Companies are trying to capitalize on the threat of space junk with new technology to clean it up, but it's not clear who will pay for the service.
Why it matters: Today, thousands of pieces of space junk — ranging from tiny fragments of destroyed satellites to spent rocket bodies and defunct spacecraft — orbit around Earth, threatening operational satellites and astronauts.
Driving the news: The European Space Agency recently signed a contract with ClearSpace to remove a piece of a rocket left in orbit on a mission launching in 2025.
The catch: Experts agree space junk is a major threat to keeping space usable and open for nations and companies around the world, but it's not clear who is or should be responsible for cleaning it up, complicating the business case for these companies.

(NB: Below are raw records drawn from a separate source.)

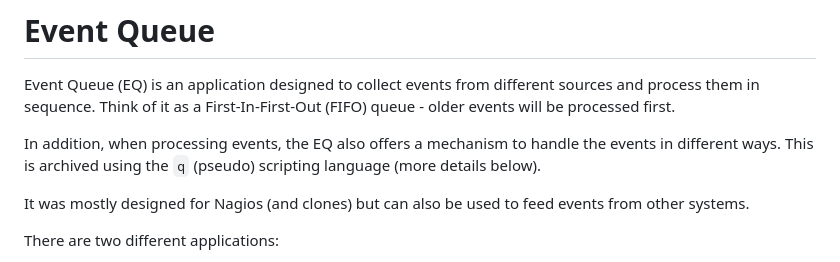
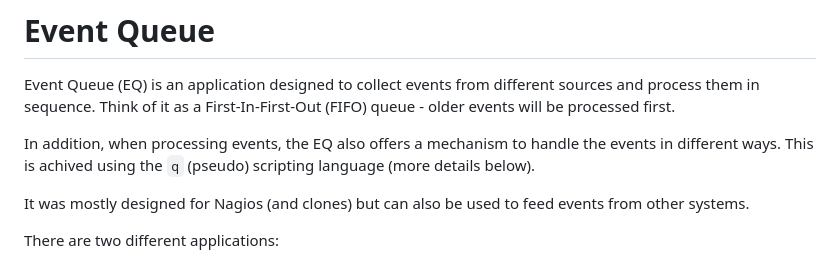
Before and after one commit to jorgemorgado/event_queue, a Markdown page: README.md, the part around the change. Rendered like a GitHub page.

Commit message:
fix typo

````diff
--- a/README.md
+++ b/README.md
@@ -2,7 +2,7 @@
 
 Event Queue (EQ) is an application designed to collect events from different sources and process them in sequence. Think of it as a First-In-First-Out (FIFO) queue - older events will be processed first.
 
-In addition, when processing events, the EQ also offers a mechanism to handle the events in different ways. This is archived using the ```q``` (pseudo) scripting language (more details below).
+In addition, when processing events, the EQ also offers a mechanism to handle the events in different ways. This is achived using the ```q``` (pseudo) scripting language (more details below).
 
 It was mostly designed for Nagios (and clones) but can also be used to feed events from other systems.
 
````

Yes, but: There are also major technical challenges around building and launching any of these new systems.
Illustration: Aïda Amer/Axios
LGBTQPAN* women and gender non-conforming individuals in astronomy and planetary science face harassment in their workplaces, according to a new study in the Bulletin of the American Astronomical Society.
Why it matters: The study is a stark look into the hostile environment many members of the astronomy and planetary science community face at work.
"We have very real issues with harassment and negative language being either heard more or being pushed towards highly underrepresented intersectional groups like women of color and LGBTQPAN women and gender non-conforming people within our society."— study co-author Christina Richey to Axios
What they found: The study found that 21% of LGBTQPAN women and gender non-conforming people surveyed in astronomy and planetary science were physically harassed in their workplaces between 2011 and 2015.
Context: The new study comes on the heels of research in recent years attempting to characterize the hardships women, people of color and other groups face in the sciences.
Why you’ll hear about this again: The influx of studies and high-profile cases revealing prominent astronomers’ histories of harassment has led to broader awareness of these problems in astronomy and science as a whole.
* LGBTQPAN refers to lesbian, gay, bisexual, transgender, queer/questioning, pansexual, asexual, and/or nonbinary.
Boeing's Starliner on top of an Atlas V rocket ahead of launch. Photo: Boeing
On Friday, Boeing will launch its first orbital flight of a vehicle designed to bring astronauts to the International Space Station for NASA in 2020.
Why it matters: NASA has relied on Russia's Soyuz spacecraft and rocket to bring its astronauts to the space station and back to Earth since the end of the space shuttle program.
Details: Starliner is expected to take flight at 6:36 am ET Friday atop an Atlas V rocket from Florida's Cape Canaveral.
What to watch: It will be interesting to see which company — Boeing or SpaceX — manages to launch its first crews to space.
The Nightingale sample site on Asteroid Bennu. Photo: NASA/Goddard/UA
Europe postpones launch of satellite that will characterize alien planets (Dennis Overbye, New York Times)
The next big customer experience from Jeff Bezos (Marina Koren, The Atlantic)
NASA to receive $22.6 billion in fiscal year 2020 spending bill (Jeff Foust, Space News)
Satellite uncovers Ohio gas well blowout's massive methane leak (Rebecca Falconer, Axios)
NASA picks a sample site for asteroid mission (Axios)
Photo: NASA/ESA/D. Jewitt (UCLA)
The Hubble Space Telescope spotted an unlikely cosmic duo separated by millions of light-years in mid-November.
What's next: Borisov is now speeding toward its closest approach with Earth next week, when it will fly about 180 million miles from our home planet on Dec. 28 before heading out past Jupiter by mid-2020.
Thanks for spending time with me this week! All I want for Hanukkah is for you to subscribe to Axios Space. See y'all in 2020. ✨